*Input material:*
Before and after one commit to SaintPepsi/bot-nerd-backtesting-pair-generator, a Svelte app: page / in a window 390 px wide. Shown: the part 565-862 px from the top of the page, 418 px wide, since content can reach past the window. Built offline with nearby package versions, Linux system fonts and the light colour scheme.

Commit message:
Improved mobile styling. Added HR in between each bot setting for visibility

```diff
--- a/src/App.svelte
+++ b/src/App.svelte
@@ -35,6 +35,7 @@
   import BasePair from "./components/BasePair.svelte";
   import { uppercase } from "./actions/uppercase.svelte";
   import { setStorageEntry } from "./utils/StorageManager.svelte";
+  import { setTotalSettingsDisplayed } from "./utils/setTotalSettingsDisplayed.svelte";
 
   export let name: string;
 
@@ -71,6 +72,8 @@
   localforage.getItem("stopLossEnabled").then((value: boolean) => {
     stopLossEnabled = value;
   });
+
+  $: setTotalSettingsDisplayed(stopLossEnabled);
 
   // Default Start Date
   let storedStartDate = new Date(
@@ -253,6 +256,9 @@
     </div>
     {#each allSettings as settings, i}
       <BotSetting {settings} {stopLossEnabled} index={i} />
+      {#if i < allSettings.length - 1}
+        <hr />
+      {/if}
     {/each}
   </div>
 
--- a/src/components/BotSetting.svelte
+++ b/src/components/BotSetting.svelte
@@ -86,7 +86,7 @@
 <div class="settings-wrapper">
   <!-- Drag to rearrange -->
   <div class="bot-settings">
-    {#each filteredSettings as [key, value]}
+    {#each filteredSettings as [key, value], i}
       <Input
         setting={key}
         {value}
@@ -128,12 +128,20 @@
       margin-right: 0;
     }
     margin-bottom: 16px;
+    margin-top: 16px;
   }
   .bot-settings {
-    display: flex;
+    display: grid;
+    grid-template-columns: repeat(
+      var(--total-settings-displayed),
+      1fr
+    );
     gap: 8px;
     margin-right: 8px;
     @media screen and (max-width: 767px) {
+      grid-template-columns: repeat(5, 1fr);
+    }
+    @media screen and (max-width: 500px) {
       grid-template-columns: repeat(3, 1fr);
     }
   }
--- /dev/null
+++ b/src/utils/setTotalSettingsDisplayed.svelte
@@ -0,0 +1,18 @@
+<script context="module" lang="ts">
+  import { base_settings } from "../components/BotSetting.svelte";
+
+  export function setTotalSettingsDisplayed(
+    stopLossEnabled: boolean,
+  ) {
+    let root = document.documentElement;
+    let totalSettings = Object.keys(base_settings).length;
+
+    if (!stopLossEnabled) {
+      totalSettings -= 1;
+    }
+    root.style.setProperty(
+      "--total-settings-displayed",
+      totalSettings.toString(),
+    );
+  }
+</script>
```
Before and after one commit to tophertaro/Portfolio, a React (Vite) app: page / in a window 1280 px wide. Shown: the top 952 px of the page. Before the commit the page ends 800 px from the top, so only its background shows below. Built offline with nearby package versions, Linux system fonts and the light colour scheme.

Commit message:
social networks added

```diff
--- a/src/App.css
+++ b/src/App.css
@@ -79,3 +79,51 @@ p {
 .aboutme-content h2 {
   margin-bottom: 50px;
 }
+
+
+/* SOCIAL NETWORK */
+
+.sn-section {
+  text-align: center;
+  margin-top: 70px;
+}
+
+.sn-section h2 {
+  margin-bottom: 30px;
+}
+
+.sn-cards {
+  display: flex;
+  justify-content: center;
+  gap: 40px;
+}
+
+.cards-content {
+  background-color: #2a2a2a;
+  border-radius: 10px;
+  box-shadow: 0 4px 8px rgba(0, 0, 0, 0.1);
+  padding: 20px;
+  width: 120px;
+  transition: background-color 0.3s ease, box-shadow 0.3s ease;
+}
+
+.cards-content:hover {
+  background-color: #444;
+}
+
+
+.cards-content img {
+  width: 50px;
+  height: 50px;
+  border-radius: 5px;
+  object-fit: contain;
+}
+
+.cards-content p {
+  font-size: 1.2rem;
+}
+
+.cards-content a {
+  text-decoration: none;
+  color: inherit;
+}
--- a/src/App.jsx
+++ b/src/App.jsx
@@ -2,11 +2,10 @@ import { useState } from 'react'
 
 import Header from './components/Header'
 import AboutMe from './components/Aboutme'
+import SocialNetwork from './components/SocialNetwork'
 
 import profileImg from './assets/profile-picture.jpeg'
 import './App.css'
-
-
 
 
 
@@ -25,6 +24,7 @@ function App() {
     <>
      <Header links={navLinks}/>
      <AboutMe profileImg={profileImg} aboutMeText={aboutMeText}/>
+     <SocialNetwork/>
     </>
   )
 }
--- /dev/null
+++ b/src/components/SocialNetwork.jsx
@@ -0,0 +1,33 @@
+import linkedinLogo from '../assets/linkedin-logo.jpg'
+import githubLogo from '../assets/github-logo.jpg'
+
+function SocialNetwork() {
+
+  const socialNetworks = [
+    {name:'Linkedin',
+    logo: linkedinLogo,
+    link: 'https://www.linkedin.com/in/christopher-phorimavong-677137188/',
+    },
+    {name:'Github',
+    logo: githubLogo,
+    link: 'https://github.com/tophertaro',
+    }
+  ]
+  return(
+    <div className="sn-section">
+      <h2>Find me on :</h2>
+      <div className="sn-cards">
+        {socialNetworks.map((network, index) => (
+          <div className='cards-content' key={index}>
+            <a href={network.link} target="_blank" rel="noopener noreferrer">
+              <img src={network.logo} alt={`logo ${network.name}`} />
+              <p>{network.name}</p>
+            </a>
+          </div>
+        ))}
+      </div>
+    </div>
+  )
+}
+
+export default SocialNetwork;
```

*The problem:* Which lines in the records above contain the string "logo"? Copy each one.

*Answer to this exercise:*
+import linkedinLogo from '../assets/linkedin-logo.jpg'
+import githubLogo from '../assets/github-logo.jpg'
+    logo: linkedinLogo,
+    logo: githubLogo,
+              <img src={network.logo} alt={`logo ${network.name}`} />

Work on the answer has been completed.